Facchina said in Will County, there are about 110 CASA volunteers. While Grundy County is smaller, there is still plenty of need to fill, she added.

“We anticipate that there are approximately 20 kids in need in Grundy County, so over the next few years we anticipate to fill that need,” she said.

Facchina said volunteers with CASA of River Valley will fulfill the mission of CASA – court advocacy for children in need.

“Children who have been abused and neglected, we understand after we established ourselves in Will County the importance that these kids have one constant in their life to help them navigate the juvenile court system so that they can find their forever and safe home,” Facchina said. “Every child has the right to live in a safe and permanent environment. So, as we have established ourselves in Will County, we thought this was an opportunity to help more children in the state of Illinois find the same permanency.”

CASA’s first volunteer in Grundy County, Amy, was sworn in on Dec. 19. Amy said for her, volunteering was all about giving children a chance.

“Everyone has a why. Mine is the children, they need someone who can look out for them and be their voice,” she said.

In order to become an advocate, a volunteer must be at least 25 years of age, pass a background check and attend 30 hours of training over the course of two weeks. Training sessions take place in January, April, July and October, according to CASA of River Valley. The organization asks volunteers to commit to two years of service.

Advocates must occasionally attend some of the court hearings related to their case.
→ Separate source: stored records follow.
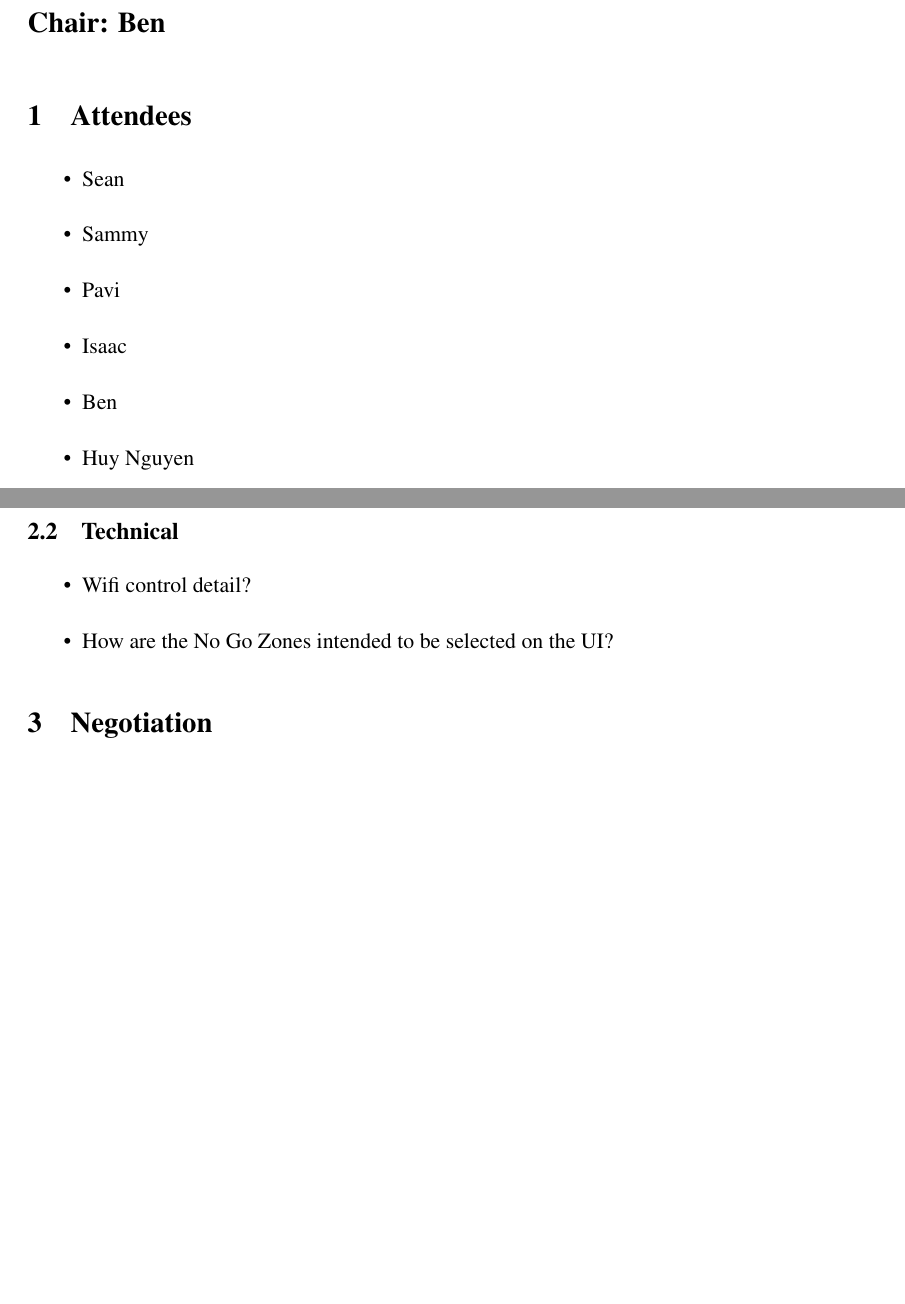
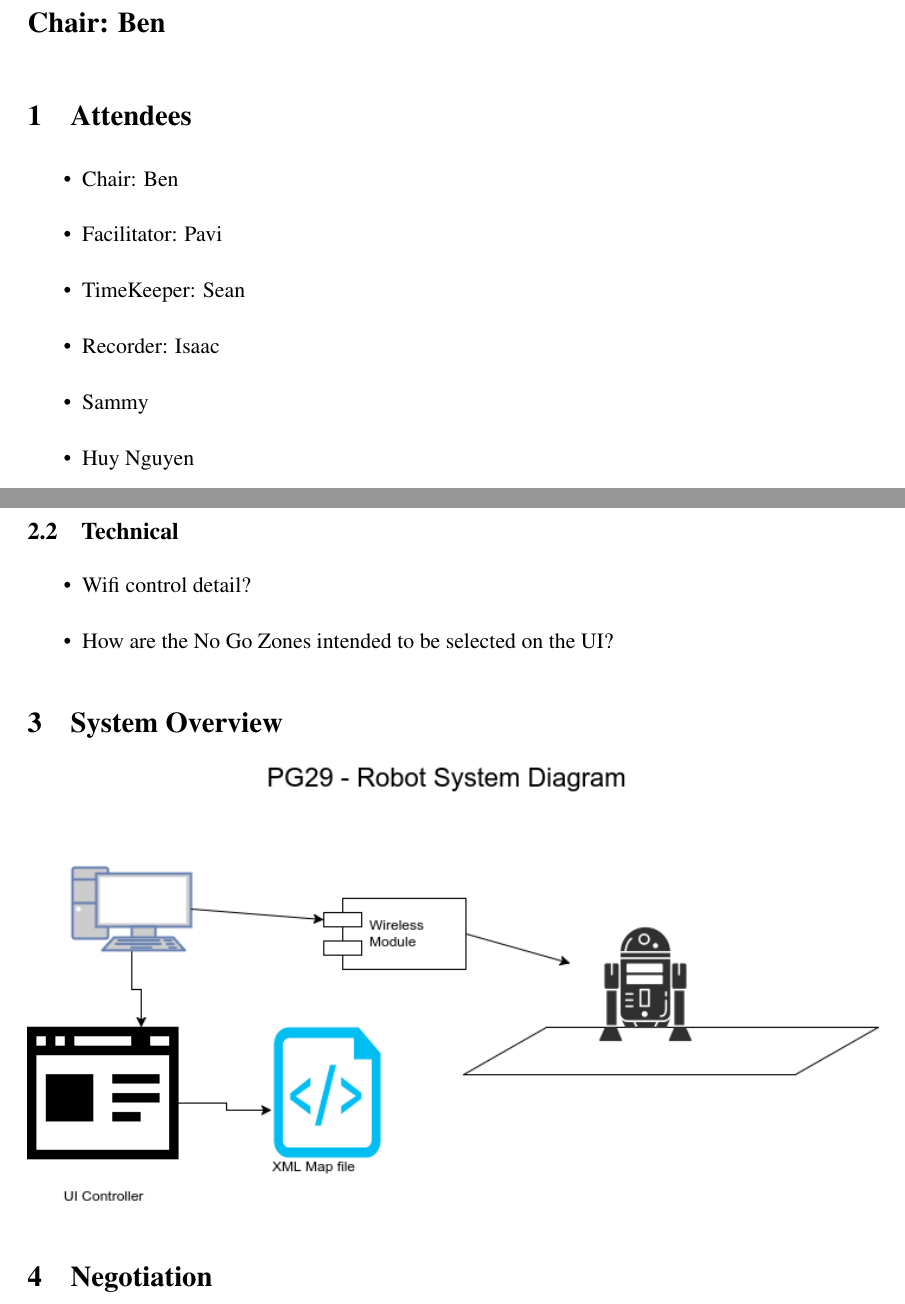
Before and after one commit to benwinding/latelejos, a LaTeX document (Documentation/MeetingsClient/week3/agenda_client_meeting.tex): two parts of pages 1 and 2 of 2, joined at a grey line, cut so that both start at the same text, the shorter picture padded with empty space. Compiled offline with pdfLaTeX.

Commit message:
Agenda updated to include

```diff
--- a/Documentation/MeetingsClient/week3/agenda_client_meeting.tex
+++ b/Documentation/MeetingsClient/week3/agenda_client_meeting.tex
@@ -32,11 +32,11 @@
 
 \section{Attendees}
 \begin{itemize}
-\item Sean
+\item Chair: Ben
+\item Facilitator: Pavi
+\item TimeKeeper: Sean
+\item Recorder: Isaac
 \item Sammy
-\item Pavi
-\item Isaac
-\item Ben
 \item Huy Nguyen
 \end{itemize}
 %%%if some students cannot make the meeting due to some reasons, their names should appear here.
@@ -60,7 +60,9 @@ Questions for the client.
 \item How are the No Go Zones intended to be selected on the UI?
 \end{itemize}
 
-%%%any schedules for this meeting should go next, each with a separate section.
+\section{System Overview}
+\includegraphics[width=\textwidth]{system-flowchart}
+
 \section{Negotiation}
 \begin{itemize}
 	\item What milestones are most important?
```
Also changed, not shown: Documentation/MeetingsClient/week3/agenda_client_meeting.pdf.
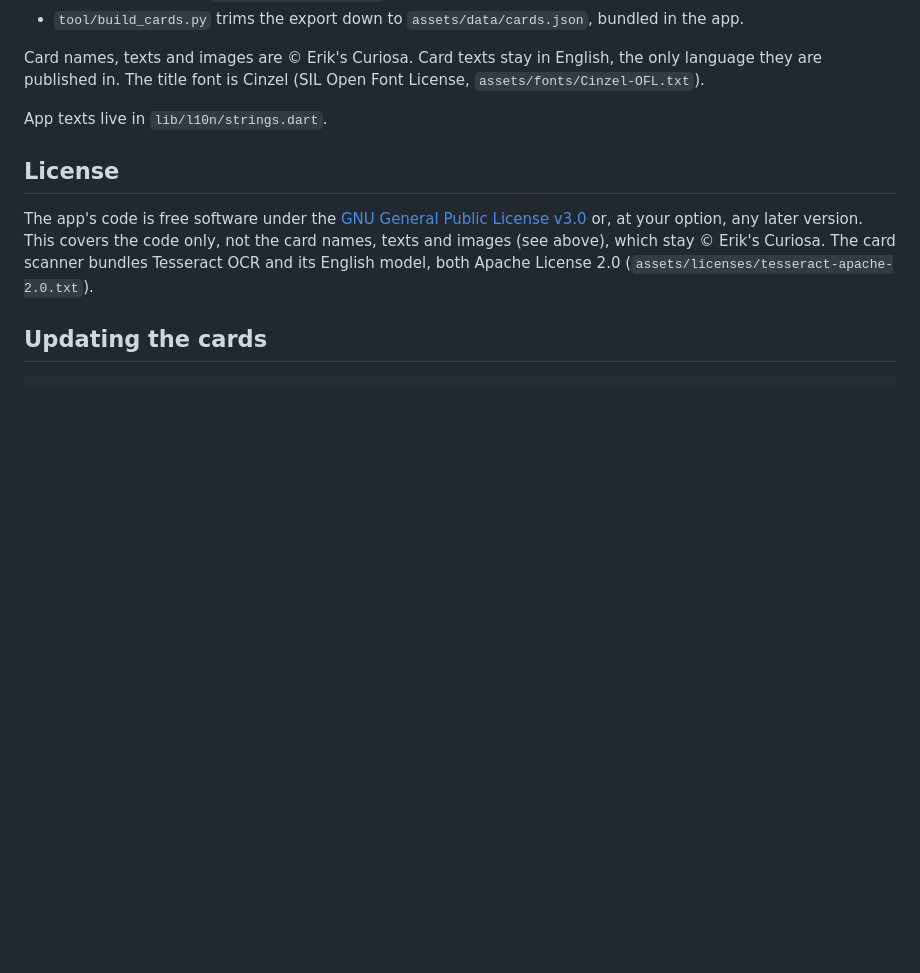
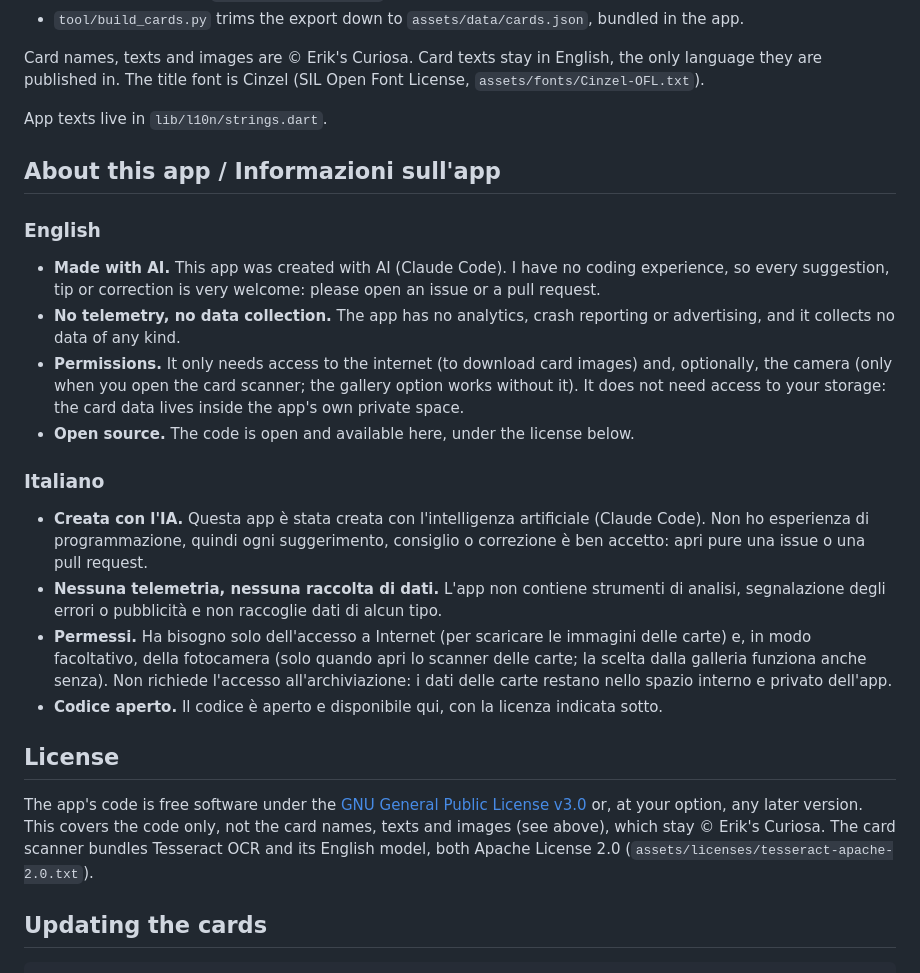
Before and after one commit to Sachiel7777/sorcerycompanionapp, a Markdown page: README.md, the part around the change. Rendered like a GitHub page; blank space fills up the shorter version.

Commit message:
Add README section on AI authorship, privacy and permissions (EN/IT)
Co-Authored-By: Claude Sonnet 5.5 <noreply@anthropic.com>
Claude-Session: https://claude.ai/code/session_014h7r8MSKXQKAE4TXb5EtSm

```diff
--- a/README.md
+++ b/README.md
@@ -50,6 +50,32 @@ they are published in. The title font is Cinzel (SIL Open Font License,
 
 App texts live in `lib/l10n/strings.dart`.
 
+## About this app / Informazioni sull'app
+
+### English
+
+- **Made with AI.** This app was created with AI (Claude Code). I have no coding experience, so
+  every suggestion, tip or correction is very welcome: please open an issue or a pull request.
+- **No telemetry, no data collection.** The app has no analytics, crash reporting or advertising,
+  and it collects no data of any kind.
+- **Permissions.** It only needs access to the internet (to download card images) and, optionally,
+  the camera (only when you open the card scanner; the gallery option works without it). It does
+  not need access to your storage: the card data lives inside the app's own private space.
+- **Open source.** The code is open and available here, under the license below.
+
+### Italiano
+
+- **Creata con l'IA.** Questa app è stata creata con l'intelligenza artificiale (Claude Code).
+  Non ho esperienza di programmazione, quindi ogni suggerimento, consiglio o correzione è ben
+  accetto: apri pure una issue o una pull request.
+- **Nessuna telemetria, nessuna raccolta di dati.** L'app non contiene strumenti di analisi,
+  segnalazione degli errori o pubblicità e non raccoglie dati di alcun tipo.
+- **Permessi.** Ha bisogno solo dell'accesso a Internet (per scaricare le immagini delle carte)
+  e, in modo facoltativo, della fotocamera (solo quando apri lo scanner delle carte; la scelta
+  dalla galleria funziona anche senza). Non richiede l'accesso all'archiviazione: i dati delle
+  carte restano nello spazio interno e privato dell'app.
+- **Codice aperto.** Il codice è aperto e disponibile qui, con la licenza indicata sotto.
+
 ## License
 
 The app's code is free software under the [GNU General Public License v3.0](LICENSE) or, at your
```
Advocates generally are only assigned to one case at a time, although one case could involve multiple siblings.

As of Jan. 2, information on how to volunteer can be found on the website,

The roots of CASA trace to 1976, when Seattle juvenile court judge David W. Soukup had insufficient information to make a life-changing decision for a 3-year-old girl who had suffered abuse.

That’s where the idea began: To provide trained volunteers in court for children who had experienced abuse or neglect, to speak up for their best interests.

Judge Soukup started the first CASA in Seattle in 1977, and the program expanded nationally by 1982.

The expansion of CASA into Grundy County was made possible in part by a $20,000 donation from the Community Foundation of Grundy County, Gerald D. Abel Endowment.

*Editor’s note — the full names of CASA volunteers are not made available to the public.